After this initial trip is finished, the trailer owner would actually like to begin renting the trailer out to the Woodyboater community for transportation needs up and down the West Coast (mainly). Need an Scripps moved to Seattle and then to LA ?? – great etc etc. Rental fee to be negotiated later, but it would be far, far cheaper than U-Haul etc etc.

12 replies
  1. Rick
    Rick says:

    It can also double as an emergency crash pad when you spend $$$$$$$ on that Tahoe level restoration and your wife throws you out. Plus you can keep moving around so her lawyers can’t serve you.

  2. floyd r turbo
    floyd r turbo says:

    Just a heads up if you’re towing this rig – I pulled a brand new one down to Florida for a friend with all his garage tools, miscellaneous non furniture items from his collection used to haul 1 of his 4 woodie cars to shows. After over 800 miles problem free, I unloaded and set up his tools and shelving in his garage “mahal”. On transporting to his “storage lot” I made a u turn following7 him thru left turn arrow. The corner of the trailer just caught the drivers side rear view mirror shell of a 2 week old 2012 Mercedes CL class ($120k). $2345 later to replace a rear view mirror, I’ll probably not make u turns on 6 lane divided highways any more, especially with a Mercedes sitting next to me

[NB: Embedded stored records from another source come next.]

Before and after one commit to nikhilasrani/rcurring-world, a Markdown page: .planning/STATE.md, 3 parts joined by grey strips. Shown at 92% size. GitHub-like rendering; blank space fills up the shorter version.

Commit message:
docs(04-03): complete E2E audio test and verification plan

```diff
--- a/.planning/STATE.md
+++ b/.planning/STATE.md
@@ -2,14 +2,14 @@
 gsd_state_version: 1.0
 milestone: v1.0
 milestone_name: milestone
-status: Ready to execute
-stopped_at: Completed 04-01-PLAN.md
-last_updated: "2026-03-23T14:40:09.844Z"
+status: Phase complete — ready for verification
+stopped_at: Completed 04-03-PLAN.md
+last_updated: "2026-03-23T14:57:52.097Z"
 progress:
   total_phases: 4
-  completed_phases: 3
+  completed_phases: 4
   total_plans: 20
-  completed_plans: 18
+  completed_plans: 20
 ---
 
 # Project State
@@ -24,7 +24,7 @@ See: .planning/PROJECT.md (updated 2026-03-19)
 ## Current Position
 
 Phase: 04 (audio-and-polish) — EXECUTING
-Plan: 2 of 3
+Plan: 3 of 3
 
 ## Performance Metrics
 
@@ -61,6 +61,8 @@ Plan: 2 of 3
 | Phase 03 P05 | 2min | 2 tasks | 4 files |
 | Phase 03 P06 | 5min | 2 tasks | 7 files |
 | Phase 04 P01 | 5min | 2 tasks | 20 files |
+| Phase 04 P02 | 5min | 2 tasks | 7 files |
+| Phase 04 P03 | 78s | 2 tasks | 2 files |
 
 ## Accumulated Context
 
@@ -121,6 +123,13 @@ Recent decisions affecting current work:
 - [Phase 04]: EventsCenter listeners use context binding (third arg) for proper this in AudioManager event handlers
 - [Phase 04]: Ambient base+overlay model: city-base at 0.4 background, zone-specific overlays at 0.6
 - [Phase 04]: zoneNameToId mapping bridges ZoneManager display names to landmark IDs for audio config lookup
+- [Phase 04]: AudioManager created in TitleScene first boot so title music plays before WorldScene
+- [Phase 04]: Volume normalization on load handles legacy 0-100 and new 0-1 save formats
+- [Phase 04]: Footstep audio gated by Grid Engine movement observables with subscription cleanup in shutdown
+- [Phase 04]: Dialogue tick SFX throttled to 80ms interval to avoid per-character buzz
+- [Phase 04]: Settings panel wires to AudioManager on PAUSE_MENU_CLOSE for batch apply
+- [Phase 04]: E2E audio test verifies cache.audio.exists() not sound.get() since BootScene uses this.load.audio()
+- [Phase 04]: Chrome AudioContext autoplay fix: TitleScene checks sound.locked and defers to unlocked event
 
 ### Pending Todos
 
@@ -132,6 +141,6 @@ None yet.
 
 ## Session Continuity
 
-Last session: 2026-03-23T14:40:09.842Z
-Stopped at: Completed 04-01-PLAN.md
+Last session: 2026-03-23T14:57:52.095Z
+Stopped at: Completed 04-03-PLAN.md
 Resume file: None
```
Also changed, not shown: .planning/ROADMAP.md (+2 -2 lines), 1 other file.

  3. Troy
    Troy says:

    How is the poor bugger going to get his boat back to Portland, or Seattle, after the show?
    I guess he could then rent the trailer.

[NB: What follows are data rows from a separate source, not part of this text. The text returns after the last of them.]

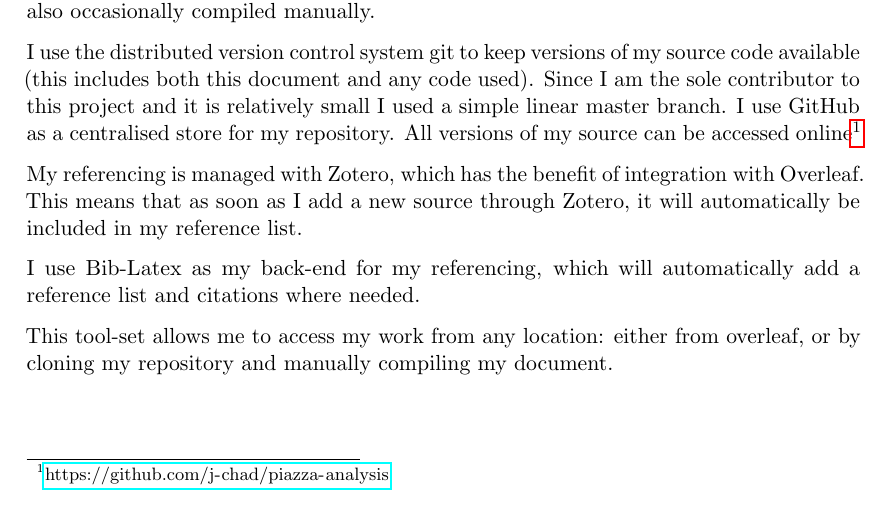
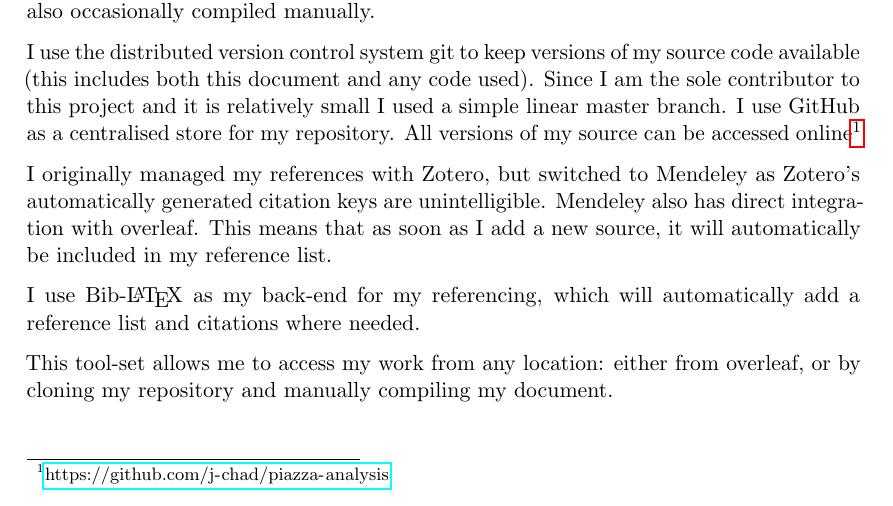
Before and after one commit to j-chad/100G-analysis, a LaTeX document (Documentation/main.tex): part of the page, cut so that both start at the same text. Compiled offline with pdfLaTeX.

Commit message:
Updates from Overleaf

```diff
--- a/Documentation/main.tex
+++ b/Documentation/main.tex
@@ -34,9 +34,9 @@ This document was written in \LaTeX. Primarily through the online service Overle
 
 I use the distributed version control system git to keep versions of my source code available (this includes both this document and any code used). Since I am the sole contributor to this project and it is relatively small I used a simple linear master branch. I use GitHub as a centralised store for my repository. All versions of my source can be accessed online\footnote{\url{https://github.com/j-chad/piazza-analysis}}
 
-My referencing is managed with Zotero, which has the benefit of integration with Overleaf. This means that as soon as I add a new source through Zotero, it will automatically be included in my reference list.
+I originally managed my references with Zotero, but switched to Mendeley as Zotero's automatically generated citation keys are unintelligible. Mendeley also has direct integration with overleaf. This means that as soon as I add a new source, it will automatically be included in my reference list.
 
-I use Bib-Latex as my back-end for my referencing, which will automatically add a reference list and citations where needed.
+I use Bib-\LaTeX{} as my back-end for my referencing, which will automatically add a reference list and citations where needed.
 
 This tool-set allows me to access my work from any location: either from overleaf, or by cloning my repository and manually compiling my document.
 
```
Also changed, not shown: references.bib (added, +3 -0 lines).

      • brian t
        brian t says:

        I beg to differ – few long haul truckers enjoy driving a trip empty in one direction – it makes little fiscal sense. I could easily fly to LA and rent a vehicle to haul back our car and leave the trailer in LA and that would be self serving – so we thought we could perhaps be a little creative, see if there was a need from somebody else, and if so then great, and if not, then no big whoop.

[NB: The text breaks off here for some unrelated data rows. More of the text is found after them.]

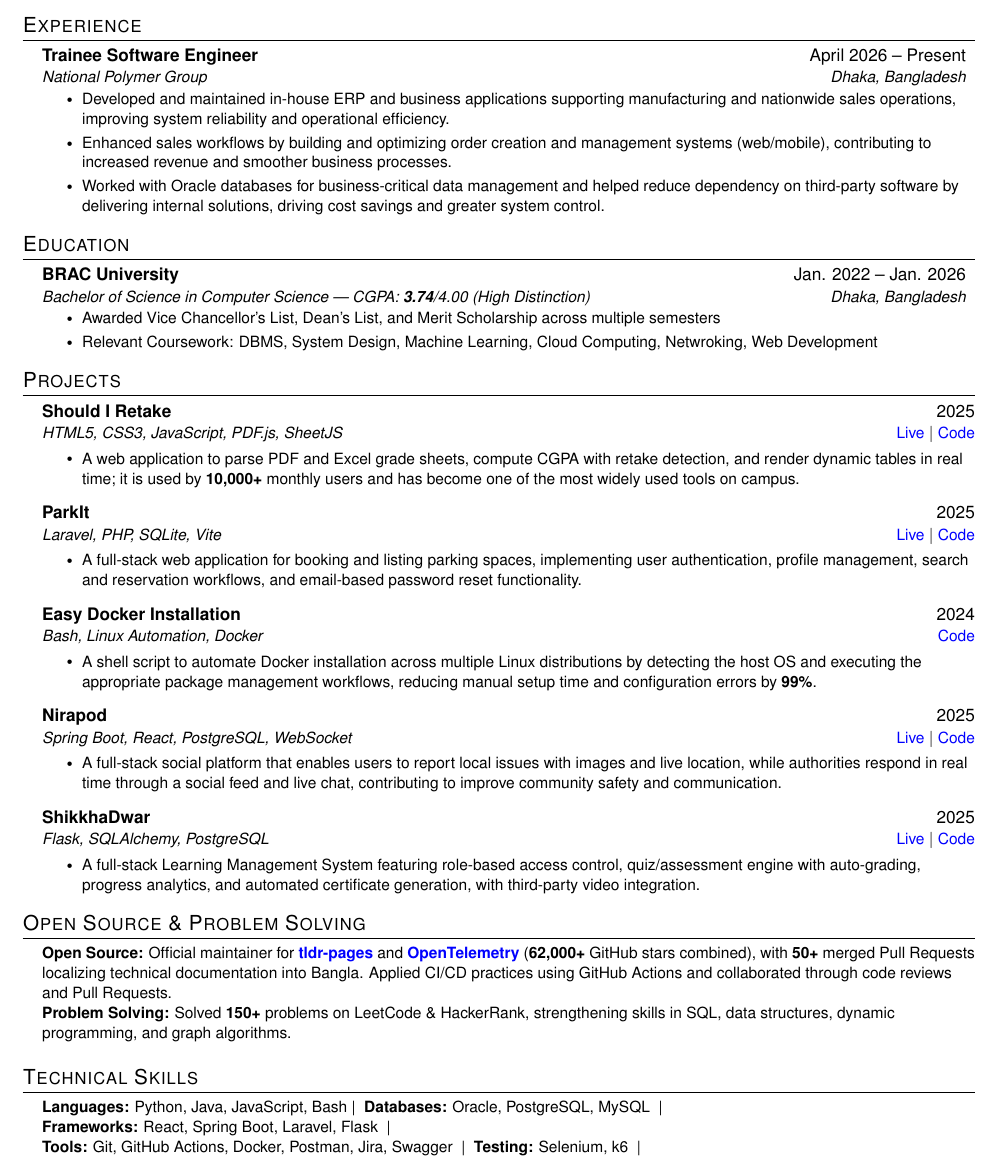
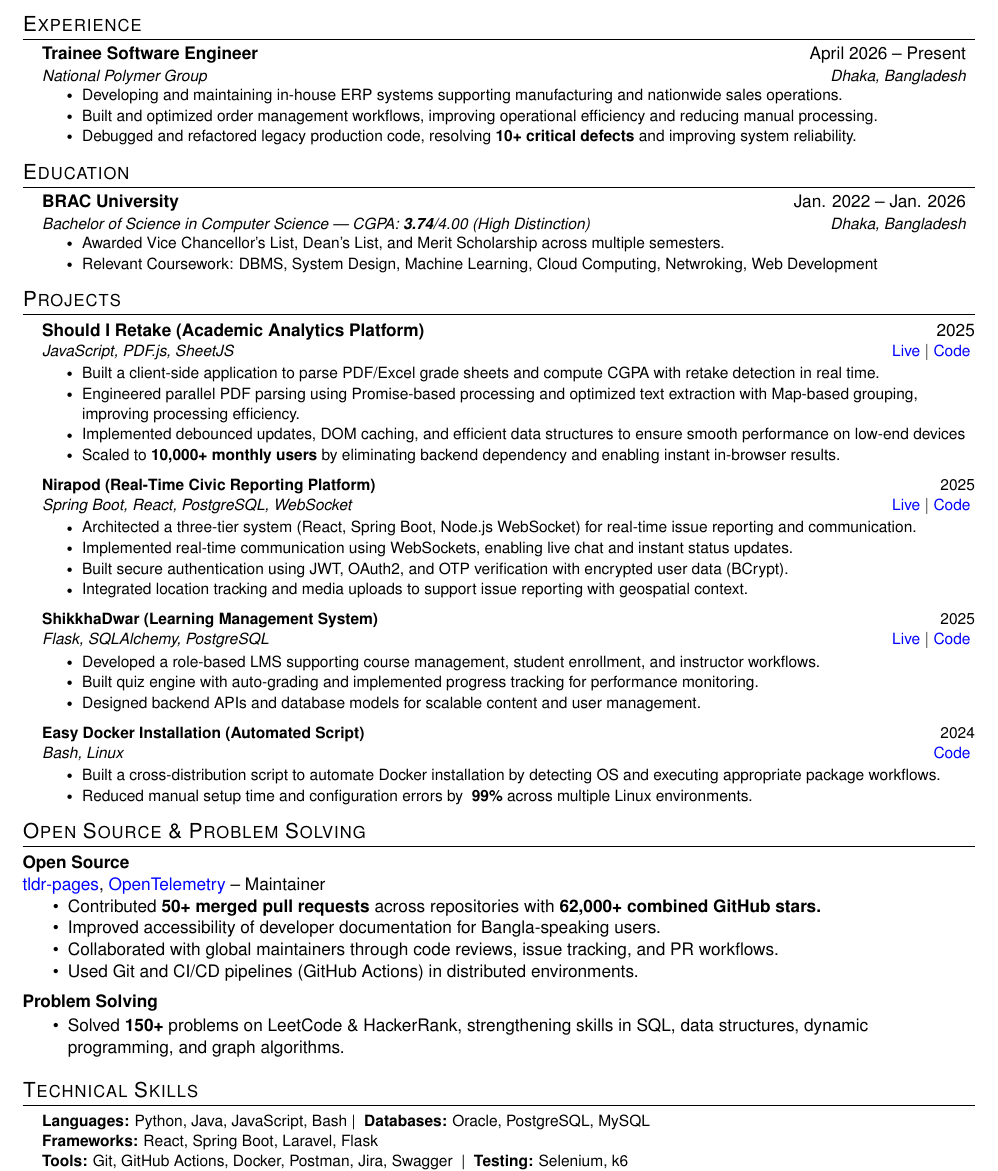
Before and after one commit to badhon495/Resume, a LaTeX CV (SakibSadman_Resume.tex): part of the page, cut so that both start at the same text. Compiled offline with pdfLaTeX.

Commit message:
Enhance resume with new commands and updated content
Added custom command for sub-headers and updated various sections of the resume. Enhanced experience and project descriptions for clarity and detail.

```diff
--- a/SakibSadman_Resume.tex
+++ b/SakibSadman_Resume.tex
@@ -98,10 +98,14 @@
 \newcommand{\resumeItemListStart}{\begin{itemize}}
 \newcommand{\resumeItemListEnd}{\end{itemize}\vspace{-5pt}}
 
+% Define a custom command for sub-headers
+\newcommand{\subheading}[1]{\noindent \textbf{#1} \\}
+
 %-------------------------------------------
 %%%%%%  RESUME STARTS HERE  %%%%%%%%%%%%%%%%%%%%%%%%%%%%
 
 \begin{document}
+
 
 %----------HEADING----------
 \begin{center}
@@ -129,12 +130,14 @@
       {Trainee Software Engineer}{April 2026 -- Present}
       {\href{https://www.nationalpolymer.net/}{\textcolor{black}{National Polymer Group}}}{Dhaka, Bangladesh}
       \resumeItemListStart
-        \resumeItem{Developed and maintained in-house ERP and business applications supporting manufacturing and nationwide sales operations, improving system reliability and operational efficiency.}
-        \resumeItem{Enhanced sales workflows by building and optimizing order creation and management systems (web/mobile), contributing to increased revenue and smoother business processes.}
-        \resumeItem{Worked with Oracle databases for business-critical data management and helped reduce dependency on third-party software by delivering internal solutions, driving cost savings and greater system control.}
+        \resumeItem{Developing and maintaining in-house ERP systems supporting manufacturing and nationwide sales operations.}
+        \resumeItem{Built and optimized order management workflows, improving operational efficiency and reducing manual processing.}
+        \resumeItem{Debugged and refactored legacy production code, resolving \textbf{10+ critical defects} and improving system reliability.}
       \resumeItemListEnd
 
   \resumeSubHeadingListEnd
+
+
 
 
 %-----------EDUCATION-----------
@@ -144,10 +147,12 @@
       {\href{https://www.bracu.ac.bd/}{\textcolor{black}{BRAC University}}}{Jan. 2022 -- Jan. 2026}
       {Bachelor of Science in Computer Science --- CGPA: \textbf{3.74}/4.00 (High Distinction)}{Dhaka, Bangladesh}
       \resumeItemListStart
-        \resumeItem{Awarded \href{https://www.bracu.ac.bd/academics/policies-and-procedures/academic-standings-and-honors}{\textcolor{black}{Vice Chancellor's List, Dean's List}}, and \href{https://www.bracu.ac.bd/admissions/international-applicants/scholarship-financial-aid}{\textcolor{black}{Merit Scholarship}} across multiple semesters}
+        \resumeItem{Awarded \href{https://www.bracu.ac.bd/academics/policies-and-procedures/academic-standings-and-honors}{\textcolor{black}{Vice Chancellor's List, Dean's List}}, and \href{https://www.bracu.ac.bd/admissions/international-applicants/scholarship-financial-aid}{\textcolor{black}{Merit Scholarship}} across multiple semesters.}
         \resumeItem{Relevant Coursework: DBMS, System Design, Machine Learning, Cloud Computing, Netwroking, Web Development}
       \resumeItemListEnd
   \resumeSubHeadingListEnd
+
+
 
 
 %-----------PROJECTS-----------
@@ -155,79 +160,78 @@
   \begin{itemize}[leftmargin=0.15in, label={}, itemsep=6pt]
 
     \item
-    \textbf{Should I Retake} \hfill 2025\\
-    \small\textit{HTML5, CSS3, JavaScript, PDF.js, SheetJS} \hfill
-    \href{https://badhon495.github.io/should-i-retake/}{\textcolor{blue}{Live}} $|$
-    \href{https://github.com/badhon495/should-i-retake}{\textcolor{blue}{Code}}\normalsize
+    \textbf{Should I Retake (Academic Analytics Platform)} \hfill 2025\\
+    \small\textit{JavaScript, PDF.js, SheetJS} \hfill
+    \href{https://badhon495.github.io/should-i-retake/}{Live} $|$
+    \href{https://github.com/badhon495/should-i-retake}{Code}
     \vspace{-5pt}
     \resumeItemListStart
-      \resumeItem{A web application to parse PDF and Excel grade sheets, compute CGPA with retake detection, and render dynamic tables in real time; it is used by \textbf{10,000+} monthly users and has become one of the most widely used tools on campus.
-}
+      \resumeItem{Built a client-side application to parse PDF/Excel grade sheets and compute CGPA with retake detection in real time.}
+      \resumeItem{Engineered parallel PDF parsing using Promise-based processing and optimized text extraction with Map-based grouping, improving processing efficiency.}
+      \resumeItem{Implemented debounced updates, DOM caching, and efficient data structures to ensure smooth performance on low-end devices}
+      \resumeItem{Scaled to \textbf{10,000+ monthly users} by eliminating backend dependency and enabling instant in-browser results.}
     \resumeItemListEnd
 
     \item
-    \textbf{ParkIt} \hfill 2025\\
-    \small\textit{Laravel, PHP, SQLite, Vite} \hfill
-    \href{https://parkit-2arc.onrender.com/}{\textcolor{blue}{Live}} $|$
-    \href{https://github.com/badhon495/ParkIt}{\textcolor{blue}{Code}}\normalsize
+    \textbf{Nirapod (Real-Time Civic Reporting Platform)} \hfill 2025\\
+    \small\textit{Spring Boot, React, PostgreSQL, WebSocket} \hfill
+    \href{https://nirapod.netlify.app/}{Live} $|$
+    \href{https://github.com/badhon495/Nirapod}{Code}
     \vspace{-5pt}
     \resumeItemListStart
-      \resumeItem{A full-stack web application for booking and listing parking spaces, implementing user authentication, profile management, search and reservation workflows, and email-based password reset functionality.}
+      \resumeItem{Architected a three-tier system (React, Spring Boot, Node.js WebSocket) for real-time issue reporting and communication.}
+      \resumeItem{Implemented real-time communication using WebSockets, enabling live chat and instant status updates.}
+      \resumeItem{Built secure authentication using JWT, OAuth2, and OTP verification with encrypted user data (BCrypt).}
+      \resumeItem{Integrated location tracking and media uploads to support issue reporting with geospatial context.}
     \resumeItemListEnd
 
     \item
-    \textbf{Easy Docker Installation} \hfill 2024\\
-    \small\textit{Bash, Linux Automation, Docker} \hfill
-    \href{https://github.com/badhon495/Easy_Docker_Installation}{\textcolor{blue}{Code}}\normalsize
+    \textbf{ShikkhaDwar (Learning Management System)} \hfill 2025\\
+    \small\textit{Flask, SQLAlchemy, PostgreSQL} \hfill
+    \href{https://shikkhadwar-81r2.onrender.com/}{Live} $|$
+    \href{https://github.com/nihal-kabir/ShikkhaDwar}{Code}
     \vspace{-5pt}
     \resumeItemListStart
-      \resumeItem{A shell script to automate Docker installation across multiple Linux distributions by detecting the host OS and executing the appropriate package management workflows, reducing manual setup time and configuration errors by \textbf{99\%}.}
+      \resumeItem{Developed a role-based LMS supporting course management, student enrollment, and instructor workflows.}
+      \resumeItem{Built quiz engine with auto-grading and implemented progress tracking for performance monitoring.}
+      \resumeItem{Designed backend APIs and database models for scalable content and user management.}
     \resumeItemListEnd
-
-
-        \item
-    \textbf{Nirapod} \hfill 2025\\
-    \small\textit{Spring Boot, React, PostgreSQL, WebSocket} \hfill
-    \href{https://nirapod.netlify.app/}{\textcolor{blue}{Live}} $|$
-    \href{https://github.com/badhon495/Nirapod}{\textcolor{blue}{Code}}\normalsize
+    \item
+    \textbf{Easy Docker Installation (Automated Script)} \hfill 2024\\
+    \small\textit{Bash, Linux} \hfill
+    \href{https://github.com/badhon495/Easy_Docker_Installation}{Code}
     \vspace{-5pt}
     \resumeItemListStart
-      \resumeItem{A full-stack social platform that enables users to report local issues with images and live location, while authorities respond in real time through a social feed and live chat, contributing to improve community safety and communication.}
+      \resumeItem{Built a cross-distribution script to automate Docker installation by detecting OS and executing appropriate package workflows.}
+      \resumeItem{Reduced manual setup time and configuration errors by \textbf{~99\%} across multiple Linux environments.}
     \resumeItemListEnd
-
-    \item
-    \textbf{ShikkhaDwar} \hfill 2025\\
-    \small\textit{Flask, SQLAlchemy, PostgreSQL} \hfill
-    \href{https://shikkhadwar-81r2.onrender.com/}{\textcolor{blue}{Live}} $|$
-    \href{https://github.com/nihal-kabir/ShikkhaDwar}{\textcolor{blue}{Code}}\normalsize
-    \vspace{-5pt}
-    \resumeItemListStart
-      \resumeItem{A full-stack Learning Management System featuring role-based access control, quiz/assessment engine with auto-grading, progress analytics, and automated certificate generation, with third-party video integration.}
-    \resumeItemListEnd
-
-
-
-%     \item
-%     \textbf{Network Intrusion Detection System} \hfill 2024\\
-%     \small\textit{Python, Streamlit, Scikit-learn, Random Forest} \hfill
-%     \href{https://ml-ids.streamlit.app/}{\textcolor{blue}{Live}} $|$
-%     \href{https://github.com/debjotyms/streamlit-ml-intrusion-detection-system}{\textcolor{blue}{Code}}\normalsize
-%     \vspace{-5pt}
-%     \resumeItemListStart
-%       \resumeItem{A machine learning-based real-time intrusion detection system with \textbf{95.68\%} accuracy, enabling instant network traffic classification and visual threat alerts.}
-% \resumeItemListEnd
 
   \end{itemize}
 
 
-%-----------MISCELLANEOUS-----------
+
+
+%-----------OPEN SOURCE & PROBLEM SOLVING-----------
 \section{Open Source \& Problem Solving}
-\begin{itemize}[leftmargin=0.15in, label={}]
-\small{\item{
-\textbf{Open Source:} Official maintainer for \textbf{\href{https://github.com/tldr-pages/tldr}{tldr-pages}} and \textbf{\href{https://github.com/open-telemetry}{OpenTelemetry}} (\textbf{62,000+} GitHub stars combined), with \textbf{50+} merged Pull Requests localizing technical documentation into Bangla. Applied CI/CD practices using GitHub Actions and collaborated through code reviews and Pull Requests.\\
-\textbf{Problem Solving:} Solved \textbf{150+} problems on LeetCode \& HackerRank, strengthening skills in SQL, data structures, dynamic programming, and graph algorithms.
-}}
+
+\subheading{Open Source}
+\href{https://github.com/tldr-pages/tldr}{tldr-pages}, \href{https://github.com/open-telemetry}{OpenTelemetry} --
+Maintainer
+\begin{itemize}[noitemsep, topsep=0pt]
+    \item Contributed \textbf{50+ merged pull requests} across repositories with \textbf{62,000+ combined GitHub stars.}
+    \item Improved accessibility of developer documentation for Bangla-speaking users.
+    \item Collaborated with global maintainers through code reviews, issue tracking, and PR workflows.
+    \item Used Git and CI/CD pipelines (GitHub Actions) in distributed environments.
 \end{itemize}
+
+\vspace{0.5em}
+
+\subheading{Problem Solving}
+\begin{itemize}[noitemsep, topsep=0pt]
+    \item Solved \textbf{150+} problems on LeetCode \& HackerRank, strengthening skills in SQL, data structures, dynamic programming, and graph algorithms.
+\end{itemize}
+
+
 
 
 %-----------TECHNICAL SKILLS-----------
@@ -235,25 +239,16 @@
 \begin{itemize}[leftmargin=0.15in, label={}]
 \small{\item{
 \textbf{Languages:} Python, Java, JavaScript, Bash\;|\;
-\textbf{Databases:} Oracle, PostgreSQL, MySQL \;|\;\\
-\textbf{Frameworks:} React, Spring Boot, Laravel, Flask \;|\;\\
-
+\textbf{Databases:} Oracle, PostgreSQL, MySQL\\
+\textbf{Frameworks:} React, Spring Boot, Laravel, Flask\\
 \textbf{Tools:} Git, GitHub Actions, Docker, Postman, Jira, Swagger \;|\;
-\textbf{Testing:} Selenium, k6 \;|\;\\
+\textbf{Testing:} Selenium, k6\\
 \textbf{Systems:} Linux (CLI, Bash scripting)
 }}
 \end{itemize}
 
 
-% %-----------CERTIFICATIONS-----------
-% \section{Certifications}
-%  \begin{itemize}[leftmargin=0.15in, label={}]
-%     \small{\item{
-%     \textbf{Google:} \href{https://coursera.org/share/44fd8f381cb39ac45892569cdf6f7674}{\textcolor{black}{Cybersecurity Professional Certificate}}, \href{https://coursera.org/share/2afadc6ce043cc25337eb8c8fe61c9b6}{\textcolor{black}{IT Automation with Python}}, \href{https://coursera.org/share/24a0cddc79cd62b195fd9be6436e6dae}{\textcolor{black}{Data Analytics}}, \href{https://www.kaggle.com/certification/badges/badhon495/105}{\textcolor{black}{5-Day AI Agents Intensive}} \\
-%         \textbf{Open Source:} \href{https://www.holopin.io/hacktoberfest2025/userbadge/cmh9yxboc00isjl04v2tfpmt5}{\textcolor{black}{Hacktoberfest Super Contributor 2025}}, \href{https://www.holopin.io/hacktoberfest2023/hall/@badhon495}{\textcolor{black}{Hacktoberfest 2023}}\\
-%     \textbf{Other:} \href{https://www.credly.com/badges/d5c30c19-02db-4c5f-9bc9-4bd0f4b6a89e/public_url}{\textcolor{black}{GitHub Foundations Exam}}, \href{https://verify.certs365.io/?=3c7eb735f2aa}{\textcolor{black}{AI Prompt Engineer Level 1}}, \href{https://badges.parchment.com/public/assertions/ZF0yx-i3T1CvXYwDLEUneA?identity__email=sakib.sadman.badhon\%40g.bracu.ac.bd}{\textcolor{black}{Postman API Fundamentals Student Expert}}, \href{https://badhon495.github.io/data/QuantumCertificate.pdf}{\textcolor{black}{Introduction to Quantum Computing}}, FreeCodeCamp 2025 Summer Hackathon
-%     }}
-%  \end{itemize}
+
 
 %-----------CERTIFICATIONS-----------
 \section{Certifications}
```
Also changed, not shown: SakibSadman_Resume.tex (3 more changed lines).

        Sharing resources I do not think is self serving.

    • brian t
      brian t says:

      … Maybe the poor bugger is having his boat restored in the Portland or Seattle area, lives in LA where his new trailer will be built, and perhaps is looking for a way to get his “new” boat safely from PDX to Tahoe and then to LA…. or maybe some dude in Seattle just sold his Cobra to some dude in LA… the possibilities are endless. We are just trying to avoid an empty wasted trip.

  4. brian t
    brian t says:


    Person A drives the trailer from LA to Portland. We pay the petrol bill.

    Person B transports his boat from Portland to Tahoe. If he sinks his boat, then we pay for the petrol as he no longer needs the trailer. If he takes his boat in the trailer back to Portland, then he pays for his own gas to and from Portland. (For the use of the trailer while transporting his boat to and from Tahoe, he pays a very low rental fee to the trailer owner as well – much lower than U-Haul etc.)

    Assuming that the boat is not at the bottom of Lake Tahoe and now that the trailer is back in Portland, Person C transports his newly purchased Ferrari from Portland to LA and once again we pay for the gas.

    From here on out, the trailer is available for rental up and down the West Coast. The renter then pays for his own gas and a small rental fee.

  5. Quitchabitchin
    Quitchabitchin says:

    How exactly do you plan on getting a boat inside the trailer? Unless you have a cradle, this trailer is fairly useless for hauling a boat. My single axle trailer would not fit inside, nor would most trailers that are the typical 8′ 4-6″ wide at the wheels.

  6. Texx
    Texx says:

    Exactly my point.

    Maybe they are expecting the boat owner to supply a set of boat dollies (500.00) to transport the (2,500 lb) boat in the enclosed car trailer, beat the hell out of the boat’s bottom for 950 miles down Interstate 5 (from Portland to LA) and then the owner of the trailer will want the boat owner to pay for the damage to the floor of the trailer from the dollies.

    Most boat restorers will tell you that towing a wooden boat down a bumpy interstate at 75 MPH causes more stress to the boat’s bottom / structure than any normal use on the water. At least a professionally built boat trailer has bunks to help protect the bottom.

Comments are closed.